Helen flashforwards, but not yet to present day. She recalls when Phil returned after the Korean War was cancelled . They meet on a park bench and Studly asks if she is proud of him, “I feel like a kid with a good report card. I want my head patted.” He talks about his job and his mother. He still hasn’t gotten around to telling Mom that he and Helen are a couple, though. He has to run back to work, but promises to inform his mother in a month or two.
Flashing a little further forward, Helen decides to go see Phil’s mother on her own. As she approaches the house, she sees a woman rushing away. She calls out to her, but the woman shouts back, “There’s no one here! No one at all!”

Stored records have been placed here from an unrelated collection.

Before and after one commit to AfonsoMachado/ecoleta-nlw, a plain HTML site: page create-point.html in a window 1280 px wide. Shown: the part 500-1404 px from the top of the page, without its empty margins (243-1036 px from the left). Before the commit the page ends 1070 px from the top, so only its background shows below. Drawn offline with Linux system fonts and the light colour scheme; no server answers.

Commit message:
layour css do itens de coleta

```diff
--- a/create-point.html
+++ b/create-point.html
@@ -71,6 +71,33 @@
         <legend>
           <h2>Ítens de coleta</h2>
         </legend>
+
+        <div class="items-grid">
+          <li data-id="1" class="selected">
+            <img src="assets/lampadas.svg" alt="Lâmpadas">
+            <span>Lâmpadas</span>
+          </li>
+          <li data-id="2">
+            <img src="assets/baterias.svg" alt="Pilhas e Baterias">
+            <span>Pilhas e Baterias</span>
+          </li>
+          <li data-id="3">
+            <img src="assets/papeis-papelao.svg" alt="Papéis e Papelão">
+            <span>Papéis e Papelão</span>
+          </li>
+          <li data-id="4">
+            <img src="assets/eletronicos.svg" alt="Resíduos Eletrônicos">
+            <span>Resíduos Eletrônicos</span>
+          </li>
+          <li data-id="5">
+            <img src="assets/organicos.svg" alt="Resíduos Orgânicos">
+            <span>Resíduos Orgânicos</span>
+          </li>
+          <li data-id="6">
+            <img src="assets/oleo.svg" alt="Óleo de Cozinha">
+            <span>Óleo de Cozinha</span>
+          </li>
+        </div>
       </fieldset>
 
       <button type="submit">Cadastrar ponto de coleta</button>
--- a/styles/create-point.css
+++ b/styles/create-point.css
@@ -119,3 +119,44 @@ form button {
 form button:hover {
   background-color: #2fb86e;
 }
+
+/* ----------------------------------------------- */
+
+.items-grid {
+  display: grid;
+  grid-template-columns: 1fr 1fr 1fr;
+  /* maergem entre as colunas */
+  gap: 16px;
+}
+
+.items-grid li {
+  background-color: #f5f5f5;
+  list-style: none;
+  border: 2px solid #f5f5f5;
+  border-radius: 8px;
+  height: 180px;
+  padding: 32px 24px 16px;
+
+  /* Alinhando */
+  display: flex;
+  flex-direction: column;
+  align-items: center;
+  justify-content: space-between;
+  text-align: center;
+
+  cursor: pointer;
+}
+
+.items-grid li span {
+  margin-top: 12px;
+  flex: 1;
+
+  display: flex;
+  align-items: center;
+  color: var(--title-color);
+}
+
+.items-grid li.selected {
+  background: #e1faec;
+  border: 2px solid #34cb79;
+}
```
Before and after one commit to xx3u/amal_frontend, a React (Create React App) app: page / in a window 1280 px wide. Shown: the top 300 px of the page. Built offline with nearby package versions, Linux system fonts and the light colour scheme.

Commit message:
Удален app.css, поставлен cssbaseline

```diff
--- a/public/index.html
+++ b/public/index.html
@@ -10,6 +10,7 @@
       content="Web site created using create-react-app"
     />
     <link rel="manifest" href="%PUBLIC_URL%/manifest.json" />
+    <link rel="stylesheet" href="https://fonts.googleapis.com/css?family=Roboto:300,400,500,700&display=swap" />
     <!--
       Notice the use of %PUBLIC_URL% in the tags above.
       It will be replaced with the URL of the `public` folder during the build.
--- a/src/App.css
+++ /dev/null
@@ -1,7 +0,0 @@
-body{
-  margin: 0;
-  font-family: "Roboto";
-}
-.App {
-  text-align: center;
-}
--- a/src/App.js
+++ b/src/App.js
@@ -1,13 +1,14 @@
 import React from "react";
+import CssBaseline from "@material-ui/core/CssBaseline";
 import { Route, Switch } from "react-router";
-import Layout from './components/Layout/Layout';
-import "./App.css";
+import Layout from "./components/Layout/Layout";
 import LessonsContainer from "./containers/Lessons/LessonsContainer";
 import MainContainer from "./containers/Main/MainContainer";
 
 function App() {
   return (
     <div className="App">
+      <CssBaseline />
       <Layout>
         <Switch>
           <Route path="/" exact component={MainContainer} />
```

Later, at a restaurant, Phil gives Helen a present from his mother — David Copperfield by Charles Dickens. Psycho by Robert Bloch would have been a better choice, and was published the same year this episode aired. He tells Helen that the woman at the house couldn’t have been his mother because she is practically bed-ridden. He suggests that it must have been Mrs. Beasely, the cleaning woman — a yuge flaw in the screenplay. 
Helen tells Phil that she is dumping him. He asks her to marry him immediately, so all is peachy again. They get hitched that night and return to the house he shares with his mother.
Back in the present, Helen goes to Mrs. Pryor’s room. In the empty room, she finds an obituary for Mrs. Pryor which is ten years old. Phil appears in the doorway and Helen says, “I don’t understand. She’s been dead for seven years.” So I guess reports of her death were widely exaggerated for 3 years. Phil gets a shawl from the closet and says, “You never remember to keep warm, mother. You’ll get another chill if I don’t watch over you every minute.” Yuge flaw #2. 
Helen, horrified: “Oh, no no no.”
-  Pat Hitchcock, making her 8th appearance on the show. In a departure, her average looks are not used against her. Despite being the boss’s daughter, she is usually cast as the schoolmarm, a maid, or as the office nottie for a cheap joke. I do find it amusing that a review at IMDb still refers to her as a maid even though she is clearly a roommate. But who says maids can’t be hot?
-  Which lasted 11 years as we public school graduates know.
-  Not so much a flaw as a missed opportunity. I would rather it had been Phil in his mother’s clothes being caught. I guess that would have been a little crazy for TV in 1959.
-  The direction here — by a good director — baffles me. Phil gets a shawl from the closet, then drapes it over . . . what? The camera never drops below his chest. Did it fall to the floor? Was there an empty chair that Mom used to sit in?
- Then Phil bizarrely bugs his eyes out as he looks where his imaginary mother is imaginarily sitting. Then he scans across, directly into the camera for just a second. Then his eyes meet Helen’s. He raises his eyebrows slightly as if to say, “Well, what do you think?” I am baffled. If he knows this is a sham, why the funny faces. Or if he truly believes his mother is sitting there, why the funny faces?
- Barbara Bel Geddes (Helen) is best remembered as Miss Ellie on Dallas.
- AHP Deathwatch: Pat Hitchcock still hanging in there.
- Hulu still sucks.